The multi-platinum band's co-founding drummer just released a new album, Full Circle & Then Some, with his band Trigger Hippy. He does a syndicated rock radio show every night. And the release of his recent memoir, Hard to Handle: The Life and Death of the Black Crowes, is only looking more timely by the day.
But Gorman wasn't asked to rejoin The Black Crowes for their upcoming reunion. He tells Q104.3 New York's Out of the Box with Jonathan Clarke that he didn't expect to be part of the Robinson brothers' reconciliation.
Gorman's book details constant chaos between the Robinson brothers over his 27 years in a band with them, and he offers a play-by-play of exactly what happened when The Black Crowes disbanded in 2014. Though he still doesn't understand what Chris's problem with him is, the frontman made it clear prior to the band's breakup that the two had a problem.
After touring extensively in 2013, the band planned to take the following year off to recharge for what they agreed would be a Shake Your Money Maker 25th anniversary celebration and farewell tour in 2015.

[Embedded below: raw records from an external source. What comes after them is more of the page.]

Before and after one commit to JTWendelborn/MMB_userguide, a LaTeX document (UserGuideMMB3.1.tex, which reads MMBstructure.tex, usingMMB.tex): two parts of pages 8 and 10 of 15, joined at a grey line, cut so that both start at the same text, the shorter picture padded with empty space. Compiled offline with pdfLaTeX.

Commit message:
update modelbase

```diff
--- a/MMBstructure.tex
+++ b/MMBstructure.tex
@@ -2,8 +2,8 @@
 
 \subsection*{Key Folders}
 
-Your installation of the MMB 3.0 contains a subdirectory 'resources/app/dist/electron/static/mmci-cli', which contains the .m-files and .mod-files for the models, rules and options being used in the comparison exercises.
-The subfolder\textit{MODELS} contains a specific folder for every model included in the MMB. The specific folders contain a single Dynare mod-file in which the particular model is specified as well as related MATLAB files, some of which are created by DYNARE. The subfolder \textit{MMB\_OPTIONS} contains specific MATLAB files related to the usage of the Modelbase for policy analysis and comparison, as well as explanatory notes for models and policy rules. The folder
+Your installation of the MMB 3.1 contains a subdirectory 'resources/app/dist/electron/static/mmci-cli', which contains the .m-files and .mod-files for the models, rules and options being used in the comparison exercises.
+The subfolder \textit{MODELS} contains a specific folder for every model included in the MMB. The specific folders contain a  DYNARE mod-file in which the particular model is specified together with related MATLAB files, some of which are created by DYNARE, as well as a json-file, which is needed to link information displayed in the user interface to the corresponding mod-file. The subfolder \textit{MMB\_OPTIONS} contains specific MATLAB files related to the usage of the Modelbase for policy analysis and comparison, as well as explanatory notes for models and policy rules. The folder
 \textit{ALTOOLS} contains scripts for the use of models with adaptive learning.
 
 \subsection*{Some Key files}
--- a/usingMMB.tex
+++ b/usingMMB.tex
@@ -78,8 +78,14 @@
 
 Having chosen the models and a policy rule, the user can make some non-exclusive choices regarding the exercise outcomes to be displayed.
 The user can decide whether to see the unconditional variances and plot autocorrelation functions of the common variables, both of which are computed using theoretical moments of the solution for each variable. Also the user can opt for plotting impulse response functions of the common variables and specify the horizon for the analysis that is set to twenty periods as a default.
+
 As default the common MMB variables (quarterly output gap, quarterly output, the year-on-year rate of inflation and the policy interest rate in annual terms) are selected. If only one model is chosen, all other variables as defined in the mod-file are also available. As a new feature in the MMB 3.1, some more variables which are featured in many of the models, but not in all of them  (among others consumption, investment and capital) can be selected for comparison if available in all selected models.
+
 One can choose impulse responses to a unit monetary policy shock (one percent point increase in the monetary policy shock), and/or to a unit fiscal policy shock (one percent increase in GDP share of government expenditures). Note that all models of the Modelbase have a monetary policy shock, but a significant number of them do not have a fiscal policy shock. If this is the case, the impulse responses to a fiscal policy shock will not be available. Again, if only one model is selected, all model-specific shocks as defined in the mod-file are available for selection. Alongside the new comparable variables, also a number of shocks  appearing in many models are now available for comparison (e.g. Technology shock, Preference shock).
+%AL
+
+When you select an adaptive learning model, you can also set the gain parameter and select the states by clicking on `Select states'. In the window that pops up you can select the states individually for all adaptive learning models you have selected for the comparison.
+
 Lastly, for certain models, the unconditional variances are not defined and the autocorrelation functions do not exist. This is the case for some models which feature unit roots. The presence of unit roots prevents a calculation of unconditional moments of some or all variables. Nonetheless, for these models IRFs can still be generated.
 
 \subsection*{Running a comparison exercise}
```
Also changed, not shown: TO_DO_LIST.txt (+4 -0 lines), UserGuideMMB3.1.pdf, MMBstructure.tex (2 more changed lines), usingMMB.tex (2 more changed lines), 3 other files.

"We did discuss this, like how important it is to end it right, to just go out with some self-respect and dignity and appreciation for all we had done and the fact that we're still here and that we have an audience and all of these things," Gorman recalls.
The three remaining co-founders to that point split revenue equally. They had a verbal agreement about their proposed farewell, but when it came time to discuss specifics, Chris quickly demanded 75 percent of the money and that Gorman be "removed from the band."
"I did a sports talk radio show in Nashville at the time, and it got picked up by Fox Sports Radio," Gorman explains. "Suddenly my show went national and [Chris] was not happy about that, for reasons that only he can answer. ...Just the idea that 'Who are you to create something outside this band?' I don't know... He was very offended by that somehow, and then he had a million other grievances."
When Rich refused those terms, "that was the end of the band," Gorman says.
Gorman shoots straight in his book and includes copies of correspondence between himself and his band mates to document the downfall of the founding core of the group.
Chris's reasoning for his demands remains a mystery. While the singer said recently that he apologized to his brother for much of his behavior during that time period, he hasn't offered Gorman the same courtesy.
Looking back, Gorman realizes that the band's meager end — or the end of his tenure with it — was foreshadowed many times. And for all of Chris's public mea culpas, Gorman points to the new Black Crowes, which only include the brothers as official members, as proof that little has changed.
"Three decades of talking about what the band means and the power of music and the importance, and it comes down to you said one thing, you do another and here we are," he says. "It's not a surprise to me at all."
Despite his exasperation, Gorman appreciates the distance from The Black Crowes the past five years have afforded him. He has pride in the music he helped create but no longer has to deal with fallout from the toxic environment in which it was created.
He adds that Chris and Rich were "at each other's throats" when he met them in the '80s; fighting was a routine for the band.
..[Y]ou're in this bubble, you come out of it and those sort of things just are normal," he continues. "...You lose sight of how unhealthy it is and just how dark it can actually be."
Check out the full interview in the video player above or here.
Here's "Don't Wanna Bring You Down" from Trigger Hippy's new album Full Circl And Then Some: